In a medical malpractice case New York, the use of a hypothetical question is critically important during the doctor's pretrial testimony as well as at trial.
A hypothetical question asks the doctor to assume a certain set of facts. Based upon that set of facts, I can then asked the doctor a series of questions.
“Doctor, I want you to assume the following things as true for the purposes of this question:"
Then I will begin to lay out all the facts that I believe to be true. It is preferable to include facts that are not in dispute. At the end of this list of facts, I will then ask the doctor specific opinion questions.
“Doctor, assuming those facts to be true, would you agree that the standard of care requires that you do A, B and C?”
“Assuming those facts are true, would you agree that the failure to perform A, B and C represents a departure from good and accepted medical care?”
The hypothetical question assumes specific facts that are or will be in evidence. Likewise, the doctor's attorney can ask specific hypothetical questions using a different set of facts to set up and contrast the facts that the defense believes to be true.
It will ultimately be up to a jury to determine which set of facts they believe to be true.
Now, if the jury believes our set of facts, then we have established certain guidelines and standards of care that the doctor has either agreed to or disagreed to based upon our hypothetical questions.
In New York, a doctor who is being sued in a medical malpractice case is required to answer hypothetical questions and to give answers to opinion questions concerning his care.
The doctor's attorney will often object but cannot direct his witness not to answer the question. He can preserve the objection for trial and also at trial, and typically the defense attorney's objection will include the phrase “Objection, assumes facts not in evidence.”
What that means is that the defense attorney is trying to prevent his witness from answering the question because he believes that the hypothetical question being asked assumes certain facts that are not in evidence or have not been introduced into evidence.

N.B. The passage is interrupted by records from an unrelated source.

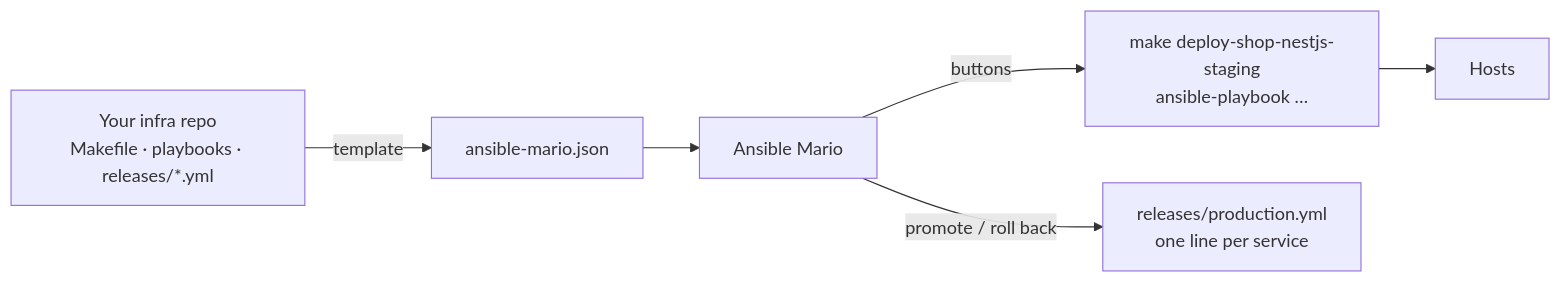
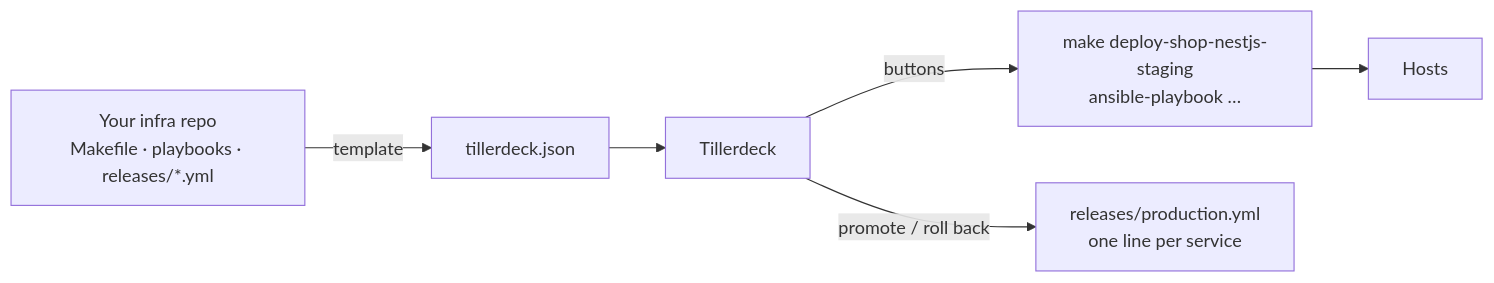
One commit to mariocosttaa/tillerdeck changed the diagram in README.md. Above: the diagram before and after it, drawn with Mermaid. The commit also changed other lines of this file and 31 other files, not shown here.

First line of the commit message:
refactor!: rename Ansible Mario to Tillerdeck (2.0.1)

````diff
--- a/README.md
+++ b/README.md
@@ -50,8 +57,8 @@
 ```mermaid
 flowchart LR
-  R[Your infra repo<br/>Makefile · playbooks · releases/*.yml] -->|template| M[ansible-mario.json]
-  M --> A[Ansible Mario]
+  R[Your infra repo<br/>Makefile · playbooks · releases/*.yml] -->|template| M[tillerdeck.json]
+  M --> A[Tillerdeck]
   A -->|buttons| C["make deploy-shop-nestjs-staging<br/>ansible-playbook …"]
   C --> H[Hosts]
   A -->|promote / roll back| REL[releases/production.yml<br/>one line per service]
 ```
````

Often, the court will allow the doctor to answer the question because it is ultimately the jury's function to determine which facts are true and which are not.